MATERIAL FOR THIS TASK:
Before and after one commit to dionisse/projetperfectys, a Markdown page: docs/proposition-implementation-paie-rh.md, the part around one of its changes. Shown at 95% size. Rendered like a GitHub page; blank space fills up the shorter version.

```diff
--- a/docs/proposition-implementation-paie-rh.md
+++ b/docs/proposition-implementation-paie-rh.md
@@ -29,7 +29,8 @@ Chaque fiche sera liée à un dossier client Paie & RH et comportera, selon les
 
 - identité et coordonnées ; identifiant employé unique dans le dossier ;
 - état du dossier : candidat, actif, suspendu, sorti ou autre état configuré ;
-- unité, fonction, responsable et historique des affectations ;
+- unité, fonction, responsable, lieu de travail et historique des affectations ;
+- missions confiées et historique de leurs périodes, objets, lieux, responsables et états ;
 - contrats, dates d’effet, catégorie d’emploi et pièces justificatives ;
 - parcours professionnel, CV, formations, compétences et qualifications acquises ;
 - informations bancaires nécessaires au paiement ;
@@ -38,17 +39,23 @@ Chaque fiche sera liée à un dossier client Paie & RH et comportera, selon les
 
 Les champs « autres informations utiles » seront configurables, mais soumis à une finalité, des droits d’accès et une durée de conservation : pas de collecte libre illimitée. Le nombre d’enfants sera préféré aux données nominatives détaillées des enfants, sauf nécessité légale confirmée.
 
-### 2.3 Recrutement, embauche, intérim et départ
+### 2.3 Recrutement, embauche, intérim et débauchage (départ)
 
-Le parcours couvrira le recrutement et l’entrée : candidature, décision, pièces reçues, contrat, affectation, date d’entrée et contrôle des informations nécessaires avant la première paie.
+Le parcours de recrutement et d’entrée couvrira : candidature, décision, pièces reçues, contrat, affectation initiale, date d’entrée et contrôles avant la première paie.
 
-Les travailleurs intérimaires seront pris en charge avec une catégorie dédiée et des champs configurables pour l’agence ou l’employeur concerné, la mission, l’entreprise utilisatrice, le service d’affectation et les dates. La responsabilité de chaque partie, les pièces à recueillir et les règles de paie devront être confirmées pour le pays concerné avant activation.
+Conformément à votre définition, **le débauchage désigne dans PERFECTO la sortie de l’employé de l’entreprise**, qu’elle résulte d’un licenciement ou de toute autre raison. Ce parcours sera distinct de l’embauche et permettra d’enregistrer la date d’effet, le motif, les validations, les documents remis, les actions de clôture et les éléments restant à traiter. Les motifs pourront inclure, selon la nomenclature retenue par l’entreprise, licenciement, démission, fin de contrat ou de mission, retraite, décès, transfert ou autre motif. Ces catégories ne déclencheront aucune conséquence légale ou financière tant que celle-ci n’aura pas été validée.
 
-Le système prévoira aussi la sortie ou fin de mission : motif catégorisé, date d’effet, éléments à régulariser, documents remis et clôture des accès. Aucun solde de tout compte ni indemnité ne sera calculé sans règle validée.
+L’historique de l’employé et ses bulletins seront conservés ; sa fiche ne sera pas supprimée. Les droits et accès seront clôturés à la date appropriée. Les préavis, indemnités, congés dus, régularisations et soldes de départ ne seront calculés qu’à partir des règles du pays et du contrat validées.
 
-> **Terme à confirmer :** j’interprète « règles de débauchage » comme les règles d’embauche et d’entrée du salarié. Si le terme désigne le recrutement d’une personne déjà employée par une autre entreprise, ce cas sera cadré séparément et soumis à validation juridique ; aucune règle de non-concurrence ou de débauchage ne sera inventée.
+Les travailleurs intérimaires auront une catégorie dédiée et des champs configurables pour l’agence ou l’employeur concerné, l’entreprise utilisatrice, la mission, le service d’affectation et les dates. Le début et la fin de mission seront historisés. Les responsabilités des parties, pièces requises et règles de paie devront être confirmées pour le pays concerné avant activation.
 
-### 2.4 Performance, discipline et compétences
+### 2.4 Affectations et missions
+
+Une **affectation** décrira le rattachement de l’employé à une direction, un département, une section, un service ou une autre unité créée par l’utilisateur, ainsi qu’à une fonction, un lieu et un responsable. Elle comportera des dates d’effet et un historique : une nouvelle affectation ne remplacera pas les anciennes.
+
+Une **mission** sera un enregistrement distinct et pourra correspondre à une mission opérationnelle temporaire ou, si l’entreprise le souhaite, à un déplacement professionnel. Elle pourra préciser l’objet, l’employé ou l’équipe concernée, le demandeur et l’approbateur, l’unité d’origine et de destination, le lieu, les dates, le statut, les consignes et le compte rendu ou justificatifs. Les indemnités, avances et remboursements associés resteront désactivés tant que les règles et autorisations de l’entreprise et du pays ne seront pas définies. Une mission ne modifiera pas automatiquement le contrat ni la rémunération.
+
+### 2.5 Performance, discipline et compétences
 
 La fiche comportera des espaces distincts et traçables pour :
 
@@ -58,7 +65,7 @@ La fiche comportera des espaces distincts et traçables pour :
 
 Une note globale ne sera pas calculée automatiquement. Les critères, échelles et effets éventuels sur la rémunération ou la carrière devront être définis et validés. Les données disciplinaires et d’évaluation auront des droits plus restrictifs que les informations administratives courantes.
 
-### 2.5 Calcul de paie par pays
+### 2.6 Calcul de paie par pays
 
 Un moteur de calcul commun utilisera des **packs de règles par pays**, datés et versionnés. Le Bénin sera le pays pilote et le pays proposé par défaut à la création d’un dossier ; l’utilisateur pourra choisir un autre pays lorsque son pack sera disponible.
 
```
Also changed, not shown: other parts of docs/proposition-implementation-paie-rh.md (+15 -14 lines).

WHAT YOU WILL DO: From the first line to the last, return the listing exactly.

SOLUTION TO THIS PROBLEM:
Before and after one commit to dionisse/projetperfectys, a Markdown page: docs/proposition-implementation-paie-rh.md, the part around one of its changes. Shown at 95% size. Rendered like a GitHub page; blank space fills up the shorter version.

```diff
--- a/docs/proposition-implementation-paie-rh.md
+++ b/docs/proposition-implementation-paie-rh.md
@@ -29,7 +29,8 @@ Chaque fiche sera liée à un dossier client Paie & RH et comportera, selon les
 
 - identité et coordonnées ; identifiant employé unique dans le dossier ;
 - état du dossier : candidat, actif, suspendu, sorti ou autre état configuré ;
-- unité, fonction, responsable et historique des affectations ;
+- unité, fonction, responsable, lieu de travail et historique des affectations ;
+- missions confiées et historique de leurs périodes, objets, lieux, responsables et états ;
 - contrats, dates d’effet, catégorie d’emploi et pièces justificatives ;
 - parcours professionnel, CV, formations, compétences et qualifications acquises ;
 - informations bancaires nécessaires au paiement ;
@@ -38,17 +39,23 @@ Chaque fiche sera liée à un dossier client Paie & RH et comportera, selon les
 
 Les champs « autres informations utiles » seront configurables, mais soumis à une finalité, des droits d’accès et une durée de conservation : pas de collecte libre illimitée. Le nombre d’enfants sera préféré aux données nominatives détaillées des enfants, sauf nécessité légale confirmée.
 
-### 2.3 Recrutement, embauche, intérim et départ
+### 2.3 Recrutement, embauche, intérim et débauchage (départ)
 
-Le parcours couvrira le recrutement et l’entrée : candidature, décision, pièces reçues, contrat, affectation, date d’entrée et contrôle des informations nécessaires avant la première paie.
+Le parcours de recrutement et d’entrée couvrira : candidature, décision, pièces reçues, contrat, affectation initiale, date d’entrée et contrôles avant la première paie.
 
-Les travailleurs intérimaires seront pris en charge avec une catégorie dédiée et des champs configurables pour l’agence ou l’employeur concerné, la mission, l’entreprise utilisatrice, le service d’affectation et les dates. La responsabilité de chaque partie, les pièces à recueillir et les règles de paie devront être confirmées pour le pays concerné avant activation.
+Conformément à votre définition, **le débauchage désigne dans PERFECTO la sortie de l’employé de l’entreprise**, qu’elle résulte d’un licenciement ou de toute autre raison. Ce parcours sera distinct de l’embauche et permettra d’enregistrer la date d’effet, le motif, les validations, les documents remis, les actions de clôture et les éléments restant à traiter. Les motifs pourront inclure, selon la nomenclature retenue par l’entreprise, licenciement, démission, fin de contrat ou de mission, retraite, décès, transfert ou autre motif. Ces catégories ne déclencheront aucune conséquence légale ou financière tant que celle-ci n’aura pas été validée.
 
-Le système prévoira aussi la sortie ou fin de mission : motif catégorisé, date d’effet, éléments à régulariser, documents remis et clôture des accès. Aucun solde de tout compte ni indemnité ne sera calculé sans règle validée.
+L’historique de l’employé et ses bulletins seront conservés ; sa fiche ne sera pas supprimée. Les droits et accès seront clôturés à la date appropriée. Les préavis, indemnités, congés dus, régularisations et soldes de départ ne seront calculés qu’à partir des règles du pays et du contrat validées.
 
-> **Terme à confirmer :** j’interprète « règles de débauchage » comme les règles d’embauche et d’entrée du salarié. Si le terme désigne le recrutement d’une personne déjà employée par une autre entreprise, ce cas sera cadré séparément et soumis à validation juridique ; aucune règle de non-concurrence ou de débauchage ne sera inventée.
+Les travailleurs intérimaires auront une catégorie dédiée et des champs configurables pour l’agence ou l’employeur concerné, l’entreprise utilisatrice, la mission, le service d’affectation et les dates. Le début et la fin de mission seront historisés. Les responsabilités des parties, pièces requises et règles de paie devront être confirmées pour le pays concerné avant activation.
 
-### 2.4 Performance, discipline et compétences
+### 2.4 Affectations et missions
+
+Une **affectation** décrira le rattachement de l’employé à une direction, un département, une section, un service ou une autre unité créée par l’utilisateur, ainsi qu’à une fonction, un lieu et un responsable. Elle comportera des dates d’effet et un historique : une nouvelle affectation ne remplacera pas les anciennes.
+
+Une **mission** sera un enregistrement distinct et pourra correspondre à une mission opérationnelle temporaire ou, si l’entreprise le souhaite, à un déplacement professionnel. Elle pourra préciser l’objet, l’employé ou l’équipe concernée, le demandeur et l’approbateur, l’unité d’origine et de destination, le lieu, les dates, le statut, les consignes et le compte rendu ou justificatifs. Les indemnités, avances et remboursements associés resteront désactivés tant que les règles et autorisations de l’entreprise et du pays ne seront pas définies. Une mission ne modifiera pas automatiquement le contrat ni la rémunération.
+
+### 2.5 Performance, discipline et compétences
 
 La fiche comportera des espaces distincts et traçables pour :
 
@@ -58,7 +65,7 @@ La fiche comportera des espaces distincts et traçables pour :
 
 Une note globale ne sera pas calculée automatiquement. Les critères, échelles et effets éventuels sur la rémunération ou la carrière devront être définis et validés. Les données disciplinaires et d’évaluation auront des droits plus restrictifs que les informations administratives courantes.
 
-### 2.5 Calcul de paie par pays
+### 2.6 Calcul de paie par pays
 
 Un moteur de calcul commun utilisera des **packs de règles par pays**, datés et versionnés. Le Bénin sera le pays pilote et le pays proposé par défaut à la création d’un dossier ; l’utilisateur pourra choisir un autre pays lorsque son pack sera disponible.
 
```
Also changed, not shown: other parts of docs/proposition-implementation-paie-rh.md (+15 -14 lines).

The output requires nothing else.